Principal Subsidiaries: Nichimen America Inc.; Granplex, Inc. (U.S.A.); Nichimen Canada Inc.; Nichimen de Mexico S.A. de C.V.; Nichimen do Brasil Ltda. (Brazil); Nichimen Co. (Argentina) S.A.; Nichimen Europe plc (U.K.); Nichimen Co., (Iran) Ltd.; A.A. Al-Qatami's Sons Trading Co., Ltd. (Kuwait); Nichimen Middle East F.Z.E. (Dubai); Nichimen (China) Co., Ltd.; Nichimen Shanghai Ltd. (China); Nichimen Co. (Hong Kong) Ltd.; Nichimen Orient Wear Ltd. (China); Nichimen Korea Ltd.; Nichimen (Singapore) Pte Ltd.; Nichimen Australia Limited; Nichimen Co. (New Zealand) Ltd.
Principal Divisions: Machinery Group: Plant & Project Division; Electronics Division; Aircraft & Vessels Division; Industrial Machinery Division; Motor Vehicle & Heavy Machinery Division. Metals & Construction Group: Iron & Steel Division; Nonferrous Metals Division; Construction Division. Chemicals, Plastics & Energy Group: Basic Chemicals Division; Fine Chemicals Division; Plastics Division; Energy Division. Textiles Group: Home Furnishing & Industrial Textiles Division; Apparel Division. Foodstuffs, Lumber & General Merchandise Group: Grains & Feeds Division; Foods Division; Lumber Division; General Merchandise Division.
- Iwao, Ichiishi, "Sogo Shosha: Meeting New Challenges," Journal of Japanese Trade & Industry, January/February 1995, pp. 16-18.
- Rosario, Louise do, "Lose and Learn: Japan's Firms Pay Price of Financial Speculation," Far Eastern Economic Review, June 17, 1993, pp. 60-61.
- Yonekawa, Shin'ichi, ed., General Trading Companies: A Comparative and Historical Study, Tokyo: United Nations University Press, 1990.
- Yonekawa, Shin'ichi, and Hideki Yoshi Hara, eds., Business History of General Trading Companies, Tokyo: University of Tokyo Press, 1987.
- Yoshihara, Kunio, Sogo Shosha: The Vanguard of the Japanese Economy, Tokyo: Oxford University Press, 1982.

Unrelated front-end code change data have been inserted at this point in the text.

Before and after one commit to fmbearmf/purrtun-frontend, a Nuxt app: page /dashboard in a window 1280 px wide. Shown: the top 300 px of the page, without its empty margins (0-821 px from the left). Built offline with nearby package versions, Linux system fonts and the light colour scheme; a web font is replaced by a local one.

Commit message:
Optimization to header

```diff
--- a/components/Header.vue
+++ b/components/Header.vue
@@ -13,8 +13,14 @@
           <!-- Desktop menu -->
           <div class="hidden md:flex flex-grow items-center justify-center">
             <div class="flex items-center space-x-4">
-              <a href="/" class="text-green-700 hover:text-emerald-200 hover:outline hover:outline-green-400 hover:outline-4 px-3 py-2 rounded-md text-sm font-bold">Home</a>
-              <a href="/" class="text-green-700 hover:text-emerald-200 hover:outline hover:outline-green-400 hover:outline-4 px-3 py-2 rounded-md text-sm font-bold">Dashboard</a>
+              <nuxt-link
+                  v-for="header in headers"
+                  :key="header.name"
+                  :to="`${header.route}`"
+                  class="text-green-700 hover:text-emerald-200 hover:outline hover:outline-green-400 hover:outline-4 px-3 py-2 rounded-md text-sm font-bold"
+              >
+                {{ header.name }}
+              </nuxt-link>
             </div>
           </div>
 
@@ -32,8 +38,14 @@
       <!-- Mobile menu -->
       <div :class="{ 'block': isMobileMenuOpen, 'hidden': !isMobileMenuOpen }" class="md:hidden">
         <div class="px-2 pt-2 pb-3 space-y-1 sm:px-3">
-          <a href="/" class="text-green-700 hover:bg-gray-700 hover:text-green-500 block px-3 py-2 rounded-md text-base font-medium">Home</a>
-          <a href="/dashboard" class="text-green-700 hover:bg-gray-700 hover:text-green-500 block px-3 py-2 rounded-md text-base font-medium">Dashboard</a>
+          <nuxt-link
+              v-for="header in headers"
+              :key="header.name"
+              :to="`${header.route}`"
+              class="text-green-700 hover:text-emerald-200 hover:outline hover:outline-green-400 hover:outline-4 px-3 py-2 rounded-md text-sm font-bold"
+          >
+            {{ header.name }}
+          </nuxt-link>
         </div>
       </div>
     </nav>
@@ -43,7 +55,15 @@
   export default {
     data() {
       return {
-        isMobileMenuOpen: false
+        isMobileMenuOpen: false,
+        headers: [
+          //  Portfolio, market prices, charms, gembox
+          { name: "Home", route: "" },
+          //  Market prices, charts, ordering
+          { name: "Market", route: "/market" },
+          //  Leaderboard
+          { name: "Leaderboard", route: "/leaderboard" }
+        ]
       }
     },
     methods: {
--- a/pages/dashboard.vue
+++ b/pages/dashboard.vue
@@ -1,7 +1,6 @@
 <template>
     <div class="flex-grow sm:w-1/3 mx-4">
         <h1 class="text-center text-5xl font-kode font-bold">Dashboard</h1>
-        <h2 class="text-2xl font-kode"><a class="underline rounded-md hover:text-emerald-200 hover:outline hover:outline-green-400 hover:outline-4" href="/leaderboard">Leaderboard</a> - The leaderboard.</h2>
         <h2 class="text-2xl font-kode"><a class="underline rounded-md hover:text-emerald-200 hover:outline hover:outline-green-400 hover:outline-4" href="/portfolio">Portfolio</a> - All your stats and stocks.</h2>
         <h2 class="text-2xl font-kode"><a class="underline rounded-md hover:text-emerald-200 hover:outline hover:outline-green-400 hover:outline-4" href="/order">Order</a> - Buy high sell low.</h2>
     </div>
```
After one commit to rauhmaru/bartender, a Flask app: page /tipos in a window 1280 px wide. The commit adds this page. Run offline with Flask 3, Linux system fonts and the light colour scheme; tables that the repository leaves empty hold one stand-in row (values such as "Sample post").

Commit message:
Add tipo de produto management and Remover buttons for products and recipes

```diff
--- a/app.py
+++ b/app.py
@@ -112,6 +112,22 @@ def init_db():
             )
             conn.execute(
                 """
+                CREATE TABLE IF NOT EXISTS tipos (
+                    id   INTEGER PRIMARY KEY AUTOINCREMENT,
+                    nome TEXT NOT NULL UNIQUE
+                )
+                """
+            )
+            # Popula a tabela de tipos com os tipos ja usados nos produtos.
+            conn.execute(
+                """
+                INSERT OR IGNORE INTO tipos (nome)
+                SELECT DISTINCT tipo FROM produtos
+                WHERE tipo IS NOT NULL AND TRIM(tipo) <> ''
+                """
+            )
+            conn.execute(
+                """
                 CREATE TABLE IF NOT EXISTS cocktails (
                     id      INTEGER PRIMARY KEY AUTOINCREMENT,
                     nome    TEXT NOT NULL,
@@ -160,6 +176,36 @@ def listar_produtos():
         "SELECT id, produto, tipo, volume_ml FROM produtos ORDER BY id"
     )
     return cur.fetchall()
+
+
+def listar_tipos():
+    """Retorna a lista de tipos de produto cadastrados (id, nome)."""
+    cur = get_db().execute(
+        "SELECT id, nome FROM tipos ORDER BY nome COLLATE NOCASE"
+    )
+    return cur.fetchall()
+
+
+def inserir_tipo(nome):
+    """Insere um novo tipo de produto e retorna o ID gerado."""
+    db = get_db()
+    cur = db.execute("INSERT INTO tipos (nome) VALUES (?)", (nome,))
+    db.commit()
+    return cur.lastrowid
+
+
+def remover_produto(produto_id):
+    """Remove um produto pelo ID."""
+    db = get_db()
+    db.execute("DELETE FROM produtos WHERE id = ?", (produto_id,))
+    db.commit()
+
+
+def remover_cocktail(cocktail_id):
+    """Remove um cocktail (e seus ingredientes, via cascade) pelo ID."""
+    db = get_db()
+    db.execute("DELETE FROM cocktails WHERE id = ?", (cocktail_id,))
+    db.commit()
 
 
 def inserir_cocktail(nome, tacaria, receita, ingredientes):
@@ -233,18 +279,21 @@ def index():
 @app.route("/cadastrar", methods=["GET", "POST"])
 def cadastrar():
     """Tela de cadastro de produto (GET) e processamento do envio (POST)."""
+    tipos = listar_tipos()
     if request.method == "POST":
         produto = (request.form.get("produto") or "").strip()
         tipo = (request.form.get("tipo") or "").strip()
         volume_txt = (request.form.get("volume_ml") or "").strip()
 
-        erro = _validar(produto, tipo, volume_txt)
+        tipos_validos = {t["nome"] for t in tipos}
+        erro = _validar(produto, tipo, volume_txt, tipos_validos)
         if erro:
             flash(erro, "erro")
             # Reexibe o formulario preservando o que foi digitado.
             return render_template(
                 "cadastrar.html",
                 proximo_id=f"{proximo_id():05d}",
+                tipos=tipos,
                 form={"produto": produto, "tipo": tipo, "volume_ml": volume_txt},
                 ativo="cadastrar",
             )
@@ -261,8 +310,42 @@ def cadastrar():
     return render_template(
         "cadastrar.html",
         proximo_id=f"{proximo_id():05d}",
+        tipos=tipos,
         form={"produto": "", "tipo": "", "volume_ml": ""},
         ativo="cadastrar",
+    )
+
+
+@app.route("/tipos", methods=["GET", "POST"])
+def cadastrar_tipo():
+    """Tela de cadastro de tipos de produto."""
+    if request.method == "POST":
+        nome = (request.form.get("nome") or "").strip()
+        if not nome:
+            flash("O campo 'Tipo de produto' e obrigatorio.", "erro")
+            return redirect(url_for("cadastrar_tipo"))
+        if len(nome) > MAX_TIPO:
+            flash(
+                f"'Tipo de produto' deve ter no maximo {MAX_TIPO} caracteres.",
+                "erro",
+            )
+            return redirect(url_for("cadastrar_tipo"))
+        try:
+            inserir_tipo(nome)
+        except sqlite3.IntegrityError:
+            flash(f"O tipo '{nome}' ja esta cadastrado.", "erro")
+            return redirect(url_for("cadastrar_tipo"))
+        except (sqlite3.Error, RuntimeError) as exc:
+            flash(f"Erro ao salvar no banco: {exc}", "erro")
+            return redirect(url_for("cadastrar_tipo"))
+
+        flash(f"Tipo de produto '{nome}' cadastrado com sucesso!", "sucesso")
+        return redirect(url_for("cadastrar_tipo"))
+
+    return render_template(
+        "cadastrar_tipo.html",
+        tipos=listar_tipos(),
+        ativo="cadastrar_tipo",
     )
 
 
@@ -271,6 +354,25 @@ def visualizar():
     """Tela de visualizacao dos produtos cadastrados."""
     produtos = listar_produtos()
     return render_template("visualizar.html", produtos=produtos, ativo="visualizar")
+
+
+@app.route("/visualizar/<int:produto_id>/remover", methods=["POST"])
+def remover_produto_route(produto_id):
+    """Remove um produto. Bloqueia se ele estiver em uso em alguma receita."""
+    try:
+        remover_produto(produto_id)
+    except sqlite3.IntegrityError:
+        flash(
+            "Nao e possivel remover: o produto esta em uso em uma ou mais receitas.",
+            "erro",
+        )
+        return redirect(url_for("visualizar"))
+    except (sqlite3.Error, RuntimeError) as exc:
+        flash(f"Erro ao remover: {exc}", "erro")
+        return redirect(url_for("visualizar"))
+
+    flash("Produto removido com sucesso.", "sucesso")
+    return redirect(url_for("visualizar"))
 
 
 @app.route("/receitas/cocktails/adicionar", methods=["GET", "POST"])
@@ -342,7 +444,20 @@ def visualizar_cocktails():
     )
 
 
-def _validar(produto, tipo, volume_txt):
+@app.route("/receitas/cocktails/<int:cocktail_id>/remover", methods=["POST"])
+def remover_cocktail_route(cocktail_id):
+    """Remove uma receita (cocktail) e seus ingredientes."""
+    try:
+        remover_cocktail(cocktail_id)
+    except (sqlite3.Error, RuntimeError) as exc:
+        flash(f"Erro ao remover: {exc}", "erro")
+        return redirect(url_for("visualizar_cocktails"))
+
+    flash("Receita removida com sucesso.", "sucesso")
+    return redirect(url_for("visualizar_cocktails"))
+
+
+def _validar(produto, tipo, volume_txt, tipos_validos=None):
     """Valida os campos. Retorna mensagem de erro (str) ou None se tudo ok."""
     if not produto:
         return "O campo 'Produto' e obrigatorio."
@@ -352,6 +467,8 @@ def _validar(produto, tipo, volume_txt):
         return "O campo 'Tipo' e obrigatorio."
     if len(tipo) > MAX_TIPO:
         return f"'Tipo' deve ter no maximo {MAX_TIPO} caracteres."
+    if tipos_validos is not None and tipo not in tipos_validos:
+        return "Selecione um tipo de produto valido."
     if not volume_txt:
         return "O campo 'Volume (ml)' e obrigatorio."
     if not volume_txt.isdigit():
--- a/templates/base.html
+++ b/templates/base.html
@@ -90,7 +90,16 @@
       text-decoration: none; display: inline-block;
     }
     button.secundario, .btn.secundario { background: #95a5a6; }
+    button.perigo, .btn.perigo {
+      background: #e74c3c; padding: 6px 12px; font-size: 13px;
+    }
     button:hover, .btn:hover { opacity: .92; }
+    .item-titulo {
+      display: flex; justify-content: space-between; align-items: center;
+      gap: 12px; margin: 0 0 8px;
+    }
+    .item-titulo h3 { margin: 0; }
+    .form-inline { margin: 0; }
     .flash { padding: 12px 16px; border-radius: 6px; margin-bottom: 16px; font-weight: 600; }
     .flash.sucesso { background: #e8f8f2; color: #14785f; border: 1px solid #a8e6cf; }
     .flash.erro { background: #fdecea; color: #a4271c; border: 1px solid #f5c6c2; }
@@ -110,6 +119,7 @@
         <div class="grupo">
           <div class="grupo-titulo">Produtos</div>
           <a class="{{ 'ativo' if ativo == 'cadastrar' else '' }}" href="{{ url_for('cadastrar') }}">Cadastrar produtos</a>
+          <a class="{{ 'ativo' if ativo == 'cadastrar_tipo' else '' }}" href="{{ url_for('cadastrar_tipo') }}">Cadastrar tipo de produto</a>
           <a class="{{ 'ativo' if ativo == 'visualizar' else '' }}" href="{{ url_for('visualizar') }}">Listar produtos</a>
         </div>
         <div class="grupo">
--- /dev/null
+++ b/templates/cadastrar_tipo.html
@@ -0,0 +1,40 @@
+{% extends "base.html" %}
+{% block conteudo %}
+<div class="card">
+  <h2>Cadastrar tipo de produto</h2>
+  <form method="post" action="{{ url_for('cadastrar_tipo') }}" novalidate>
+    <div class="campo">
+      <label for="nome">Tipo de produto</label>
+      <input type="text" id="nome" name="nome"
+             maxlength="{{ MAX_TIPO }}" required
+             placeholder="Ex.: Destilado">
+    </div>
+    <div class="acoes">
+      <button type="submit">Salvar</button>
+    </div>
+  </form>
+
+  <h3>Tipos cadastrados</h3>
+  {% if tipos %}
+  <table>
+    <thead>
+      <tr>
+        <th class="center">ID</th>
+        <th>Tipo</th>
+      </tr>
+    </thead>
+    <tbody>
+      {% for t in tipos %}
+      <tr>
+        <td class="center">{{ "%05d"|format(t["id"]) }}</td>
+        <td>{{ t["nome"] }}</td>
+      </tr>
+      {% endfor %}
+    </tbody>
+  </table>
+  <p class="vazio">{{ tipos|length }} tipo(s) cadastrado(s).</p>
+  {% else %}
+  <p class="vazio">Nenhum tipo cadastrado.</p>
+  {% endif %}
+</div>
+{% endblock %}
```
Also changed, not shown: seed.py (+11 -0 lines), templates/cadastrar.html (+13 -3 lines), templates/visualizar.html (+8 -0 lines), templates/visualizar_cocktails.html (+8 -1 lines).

- Young, Alexander, The Sogo Shosha: Japan's Multinational Trading Companies, Boulder, Colo.: Westview Press, 1979.
Source: International Directory of Company Histories, Vol. 24. St. James Press, 1999.